Like Beyoncé suggests: “If you like it, then you should put a ring on it”
For digital marketing: “If you wanna track it, you should put a pixel on it”

Implementing our own system could be a fun and enlightening experience of what really happens behind the scene.

Wikipedia explains:

When a user opens the page or email where ( a 1X1 tracking pixel) was embedded, they might not see the image, but their web browser or email reader would automatically download the image, requiring the user’s computer to send a request to the host company’s server, where the source image was stored. This request would provide identifying information about the computer, allowing the host to keep track of the user.

Here we would walk through an implementation of the above

  • HTML snippet for the pixel that can be installed anywhere
  • Flask web server that listens for requests
  • Reading parameters and dropping cookies

When a user opens a page or emails a 1X1 image would be requested from the server.
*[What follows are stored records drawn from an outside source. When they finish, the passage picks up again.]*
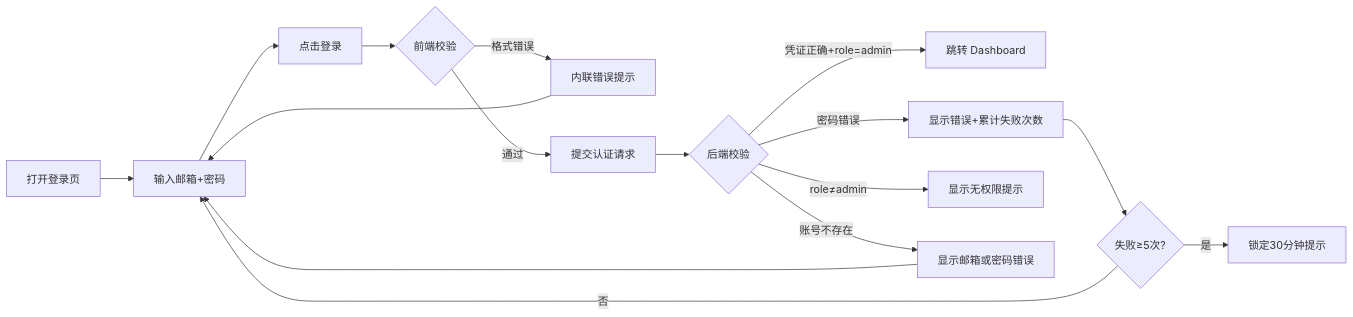
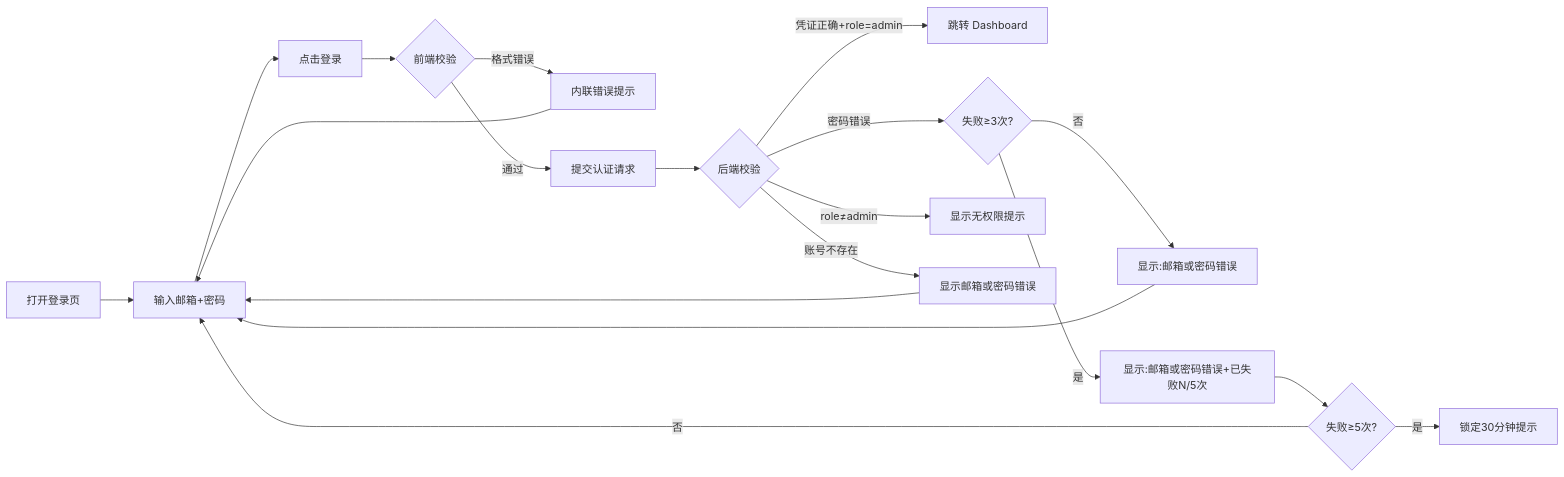
One commit to foryou2026/chinese changed the first of 4 diagrams in docs/C02-ia-interaction/admin/auth/account-entry/02-flows.md. Above: the diagram before and after it, drawn with Mermaid. The commit also changed 29 other files, not shown here.

````diff
--- a/docs/C02-ia-interaction/admin/auth/account-entry/02-flows.md
+++ b/docs/C02-ia-interaction/admin/auth/account-entry/02-flows.md
@@ -7,18 +7,21 @@
 ```mermaid
 flowchart LR
   A1[打开登录页] --> B1[输入邮箱+密码]
   B1 --> C1[点击登录]
   C1 --> D1{前端校验}
   D1 -->|格式错误| E1[内联错误提示]
   E1 --> B1
   D1 -->|通过| F1[提交认证请求]
   F1 --> G1{后端校验}
   G1 -->|凭证正确+role=admin| H1[跳转 Dashboard]
-  G1 -->|密码错误| I1[显示错误+累计失败次数]
-  I1 --> J1{失败≥5次?}
+  G1 -->|密码错误| I1{失败≥3次?}
+  I1 -->|否| I1a[显示:邮箱或密码错误]
+  I1a --> B1
+  I1 -->|是| I1b[显示:邮箱或密码错误+已失败N/5次]
+  I1b --> J1{失败≥5次?}
   J1 -->|是| K1[锁定30分钟提示]
   J1 -->|否| B1
   G1 -->|role≠admin| L1[显示无权限提示]
   G1 -->|账号不存在| M1[显示邮箱或密码错误]
   M1 --> B1
 ```
````
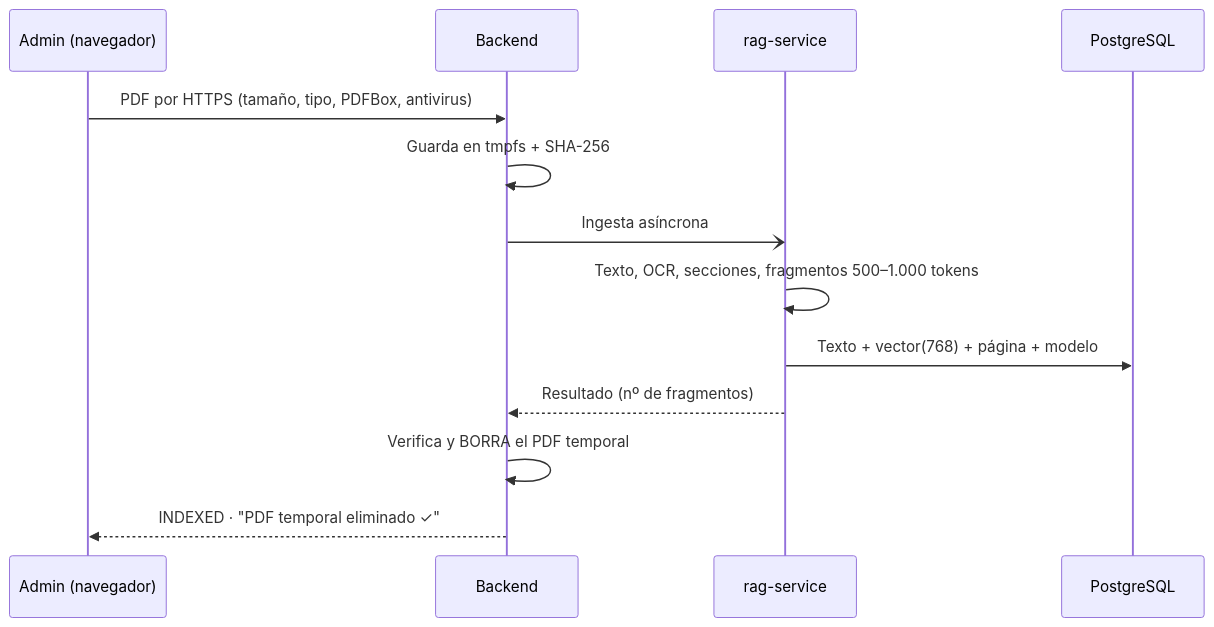
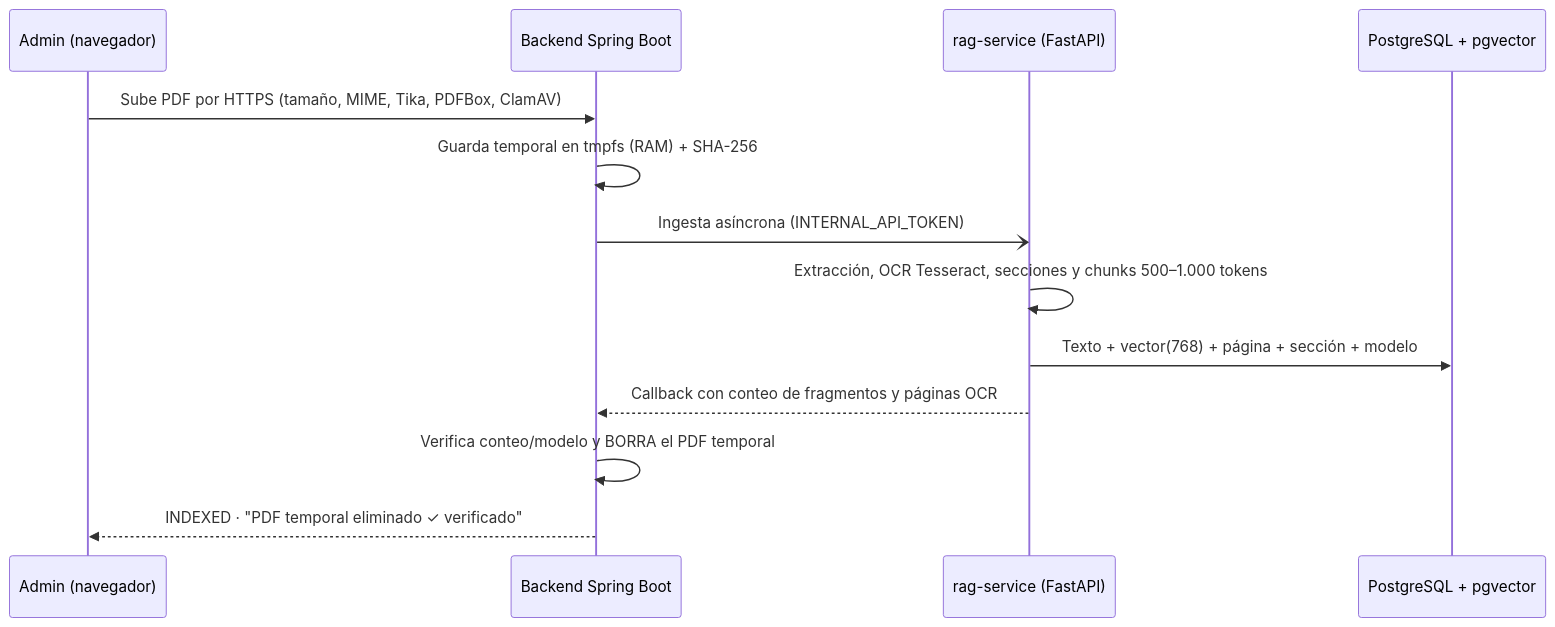
One commit to castillokfirex/KeyStreet changed the second of 2 diagrams in README.md. Above: the diagram before and after it, drawn with Mermaid. The commit also changed other lines of this file, not shown here.

Commit message:
docs(readme): renovar README visual con badges, galeria y guia rapida

````diff
--- a/README.md
+++ b/README.md
@@ -67,15 +92,15 @@
 ```mermaid
 sequenceDiagram
   participant A as Admin (navegador)
-  participant B as Backend
-  participant R as rag-service
-  participant DB as PostgreSQL
-  A->>B: PDF por HTTPS (tamaño, tipo, PDFBox, antivirus)
-  B->>B: Guarda en tmpfs + SHA-256
-  B-)R: Ingesta asíncrona
-  R->>R: Texto, OCR, secciones, fragmentos 500–1.000 tokens
-  R->>DB: Texto + vector(768) + página + modelo
-  R-->>B: Resultado (nº de fragmentos)
-  B->>B: Verifica y BORRA el PDF temporal
-  B-->>A: INDEXED · "PDF temporal eliminado ✓"
+  participant B as Backend Spring Boot
+  participant R as rag-service (FastAPI)
+  participant DB as PostgreSQL + pgvector
+  A->>B: Sube PDF por HTTPS (tamaño, MIME, Tika, PDFBox, ClamAV)
+  B->>B: Guarda temporal en tmpfs (RAM) + SHA-256
+  B-)R: Ingesta asíncrona (INTERNAL_API_TOKEN)
+  R->>R: Extracción, OCR Tesseract, secciones y chunks 500–1.000 tokens
+  R->>DB: Texto + vector(768) + página + sección + modelo
+  R-->>B: Callback con conteo de fragmentos y páginas OCR
+  B->>B: Verifica conteo/modelo y BORRA el PDF temporal
+  B-->>A: INDEXED · "PDF temporal eliminado ✓ verificado"
 ```
````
In html this is implemented as below, where the “src” bit means we are requesting for pixel.gif from the server of “”. Note that this pixel could exist on any webpage including other domains.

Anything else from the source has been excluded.